What's the Latest Development?
At a Scotch-tasting event in London, Oxford University researchers designed three rooms for a special kind of taste test. Each of the rooms -- "grassy," "sweet," and "woodsy" -- contained objects, scents, and sounds that would normally be associated with those qualities. The researchers then gave non-connoisseurs glasses of 12-year-old single-malt Scotch (The Singleton) and walked them through the rooms in consecutive order. In each room, the tasters were asked to rate the Scotch on several attributes, including taste and level of enjoyment. On average, the tasters gave different ratings for the same Scotch depending on the room they were in.
What's the Big Idea?
The Oxford study is one of a very few that confirm what foodies of all stripes already know: Many different factors contribute to a location's ambience, and sight, smell and sound are only three.
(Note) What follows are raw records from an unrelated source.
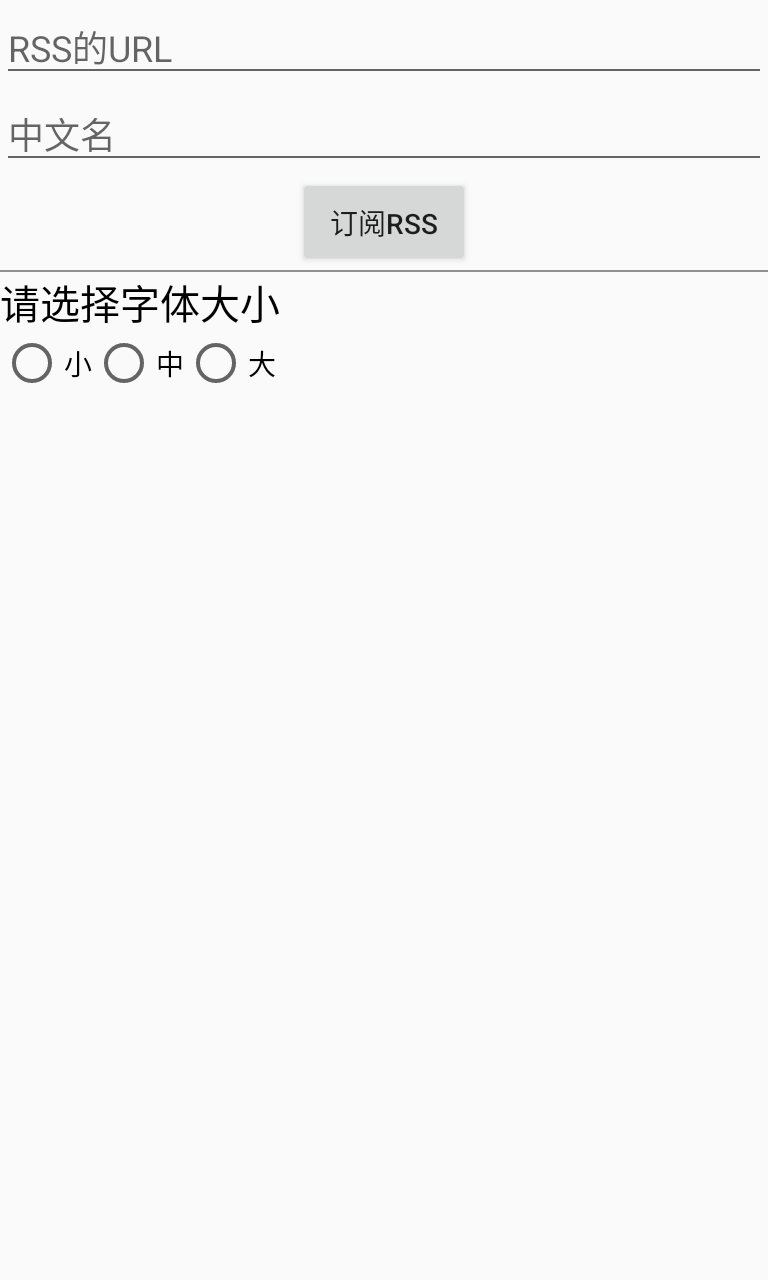
Repository: xdrush/MyRssReader
Layout: MyRssReader/res/layout/description_show.xml
The author's editor kept a copy of each file at every save. The layout is drawn from the files as they stood at one save, then again after the next save.
It is drawn on a 768 x 1280 px phone screen (xhdpi) without system bars, with theme AppTheme; the app's code is not run.

Above is the layout before, as saved 2015-07-29 10:31:15.

### MyRssReader/res/layout/description_show.xml
<?xml version="1.0" encoding="utf-8"?>
<LinearLayout xmlns:android="http://schemas.android.com/apk/res/android"
    android:layout_width="wrap_content"
    android:layout_height="wrap_content"
    android:orientation="vertical" >

    <LinearLayout
        android:layout_width="fill_parent"
        android:layout_height="wrap_content"
        android:gravity="center"
        android:orientation="vertical" >

        <EditText
            android:id="@+id/description_rss"
            android:layout_height="fill_parent"
            android:layout_width="fill_parent"
            android:hint="RSS的URL"
            />

        <EditText
            android:id="@+id/description_name"
            android:layout_height="fill_parent"
            android:layout_width="fill_parent"
            android:hint="中文名"
            />

        <Button
    		android:id="@+id/description_btn"
    		android:layout_height="wrap_content"
    		android:layout_width="wrap_content"
    		android:text="订阅RSS" />
    </LinearLayout>

    <View
        android:layout_width="fill_parent"
        android:layout_height="1dip"
        android:background="#FF909090" />

    <LinearLayout
    	android:orientation="vertical"
        android:layout_width="fill_parent"
        android:layout_height="wrap_content"
        android:gravity="left" >

        <TextView
        	android:id="@+id/show_tips"
      		android:layout_width="fill_parent"
      		android:layout_height="wrap_content"
     		android:text="请选择字体大小"
     		android:textSize="9pt"
     		android:textColor="#000000" />

		<RadioGroup
			android:id="@+id/text_size"
			android:layout_height="wrap_content"
			android:layout_width="fill_parent"
			android:orientation="horizontal" >

			<RadioButton
                android:id="@+id/text_small"
                android:layout_height="wrap_content"
                android:layout_width="wrap_content"
                android:text="小" ></RadioButton>
            <RadioButton
                android:id="@+id/text_medium"
                android:layout_height="wrap_content"
                android:layout_width="wrap_content"
                android:text="中" ></RadioButton>
            <RadioButton
                android:id="@+id/text_big"
                android:layout_height="wrap_content"
                android:layout_width="wrap_content"
                android:text="大" ></RadioButton>
		</RadioGroup>
    </LinearLayout>

</LinearLayout>

Loaded but not shown: MyRssReader/res/values/styles.xml (common file); MyRssReader/res/values-v11/styles.xml (common file); MyRssReader/res/values-v14/styles.xml (common file)

After the next save:
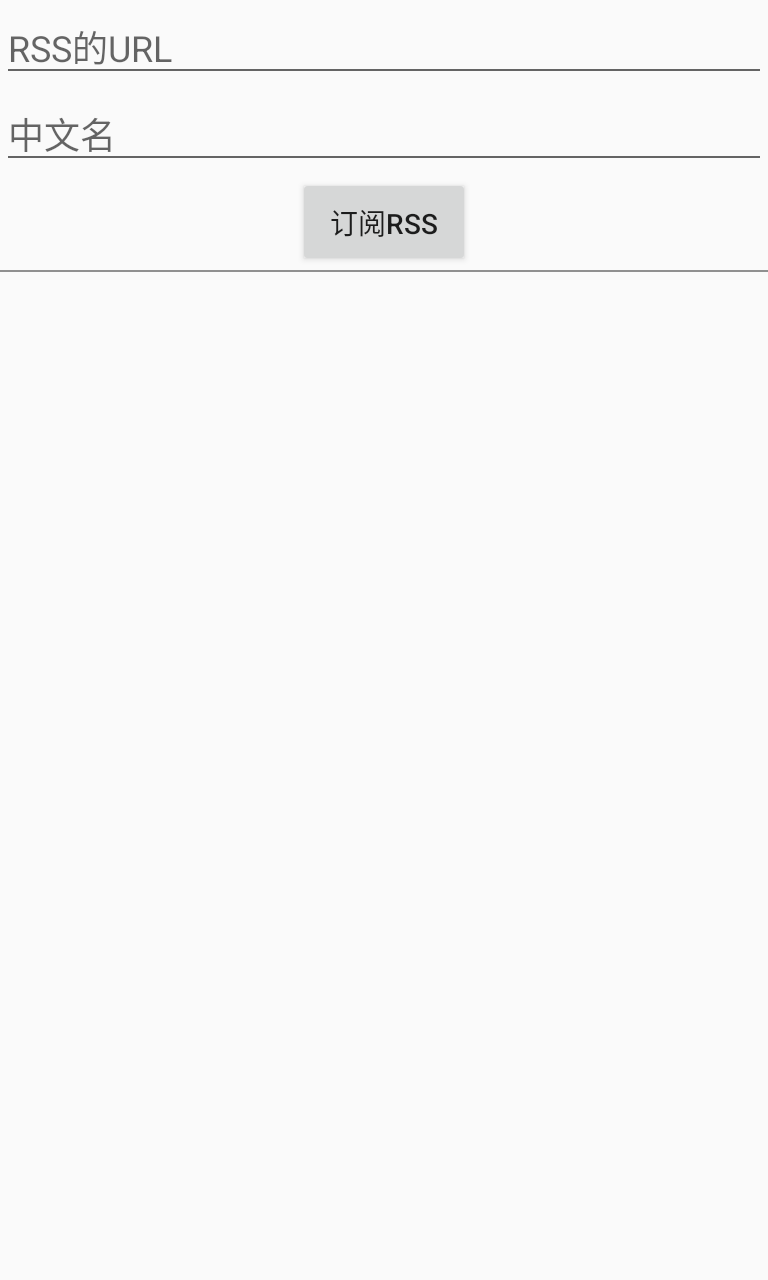
Saved 41 min 53 s later.
--- a/MyRssReader/res/layout/description_show.xml
+++ b/MyRssReader/res/layout/description_show.xml
@@ -36,42 +36,5 @@
         android:layout_height="1dip"
         android:background="#FF909090" />
 
-    <LinearLayout
-    	android:orientation="vertical"
-        android:layout_width="fill_parent"
-        android:layout_height="wrap_content"
-        android:gravity="left" >
-
-        <TextView
-        	android:id="@+id/show_tips"
-      		android:layout_width="fill_parent"
-      		android:layout_height="wrap_content"
-     		android:text="请选择字体大小"
-     		android:textSize="9pt"
-     		android:textColor="#000000" />
-
-		<RadioGroup
-			android:id="@+id/text_size"
-			android:layout_height="wrap_content"
-			android:layout_width="fill_parent"
-			android:orientation="horizontal" >
-
-			<RadioButton
-                android:id="@+id/text_small"
-                android:layout_height="wrap_content"
-                android:layout_width="wrap_content"
-                android:text="小" ></RadioButton>
-            <RadioButton
-                android:id="@+id/text_medium"
-                android:layout_height="wrap_content"
-                android:layout_width="wrap_content"
-                android:text="中" ></RadioButton>
-            <RadioButton
-                android:id="@+id/text_big"
-                android:layout_height="wrap_content"
-                android:layout_width="wrap_content"
-                android:text="大" ></RadioButton>
-		</RadioGroup>
-    </LinearLayout>
 
 </LinearLayout>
The researchers purposely chose Scotch because it tends to have a more consistent taste, unlike wine, which can change from year to year. Most of the tasters thought the Scotch tasted best in the "woodsy" room. A paper describing the experiment was published this week in the scientific journal Flavour.
Photo Credit: Shutterstock.com